* Problem description:
Copy each line of the following material that has the string "assets".

* Available records:
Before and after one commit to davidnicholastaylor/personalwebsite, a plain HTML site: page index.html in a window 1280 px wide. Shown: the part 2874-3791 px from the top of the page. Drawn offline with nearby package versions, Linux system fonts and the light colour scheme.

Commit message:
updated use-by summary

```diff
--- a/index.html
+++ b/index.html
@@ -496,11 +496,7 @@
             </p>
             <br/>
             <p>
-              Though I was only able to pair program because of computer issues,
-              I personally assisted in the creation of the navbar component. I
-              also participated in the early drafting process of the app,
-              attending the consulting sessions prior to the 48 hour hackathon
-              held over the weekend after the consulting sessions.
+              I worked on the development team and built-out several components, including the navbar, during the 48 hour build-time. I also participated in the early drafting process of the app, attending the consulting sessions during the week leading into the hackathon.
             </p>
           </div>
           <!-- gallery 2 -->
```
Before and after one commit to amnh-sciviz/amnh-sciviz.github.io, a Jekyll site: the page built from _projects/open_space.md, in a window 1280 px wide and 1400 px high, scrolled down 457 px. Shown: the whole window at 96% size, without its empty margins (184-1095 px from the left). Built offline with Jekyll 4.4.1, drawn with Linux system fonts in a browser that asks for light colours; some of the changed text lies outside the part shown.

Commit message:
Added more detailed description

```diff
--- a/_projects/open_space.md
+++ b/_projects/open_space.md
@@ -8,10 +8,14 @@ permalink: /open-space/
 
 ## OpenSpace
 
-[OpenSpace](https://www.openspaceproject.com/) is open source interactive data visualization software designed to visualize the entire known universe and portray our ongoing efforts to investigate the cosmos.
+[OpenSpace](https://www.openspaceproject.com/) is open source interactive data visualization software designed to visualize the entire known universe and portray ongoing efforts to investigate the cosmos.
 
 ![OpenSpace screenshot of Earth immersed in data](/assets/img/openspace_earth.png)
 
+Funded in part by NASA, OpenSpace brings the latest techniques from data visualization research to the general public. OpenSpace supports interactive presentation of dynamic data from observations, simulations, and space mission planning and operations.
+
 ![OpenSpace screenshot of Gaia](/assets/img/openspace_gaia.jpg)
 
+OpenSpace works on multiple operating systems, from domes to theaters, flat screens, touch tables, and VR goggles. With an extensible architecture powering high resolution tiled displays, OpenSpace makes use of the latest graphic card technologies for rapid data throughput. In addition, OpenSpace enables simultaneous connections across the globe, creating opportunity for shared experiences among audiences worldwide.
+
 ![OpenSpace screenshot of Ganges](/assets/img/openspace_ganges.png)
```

* Answer space:
 ![OpenSpace screenshot of Earth immersed in data](/assets/img/openspace_earth.png)
 ![OpenSpace screenshot of Gaia](/assets/img/openspace_gaia.jpg)
 ![OpenSpace screenshot of Ganges](/assets/img/openspace_ganges.png)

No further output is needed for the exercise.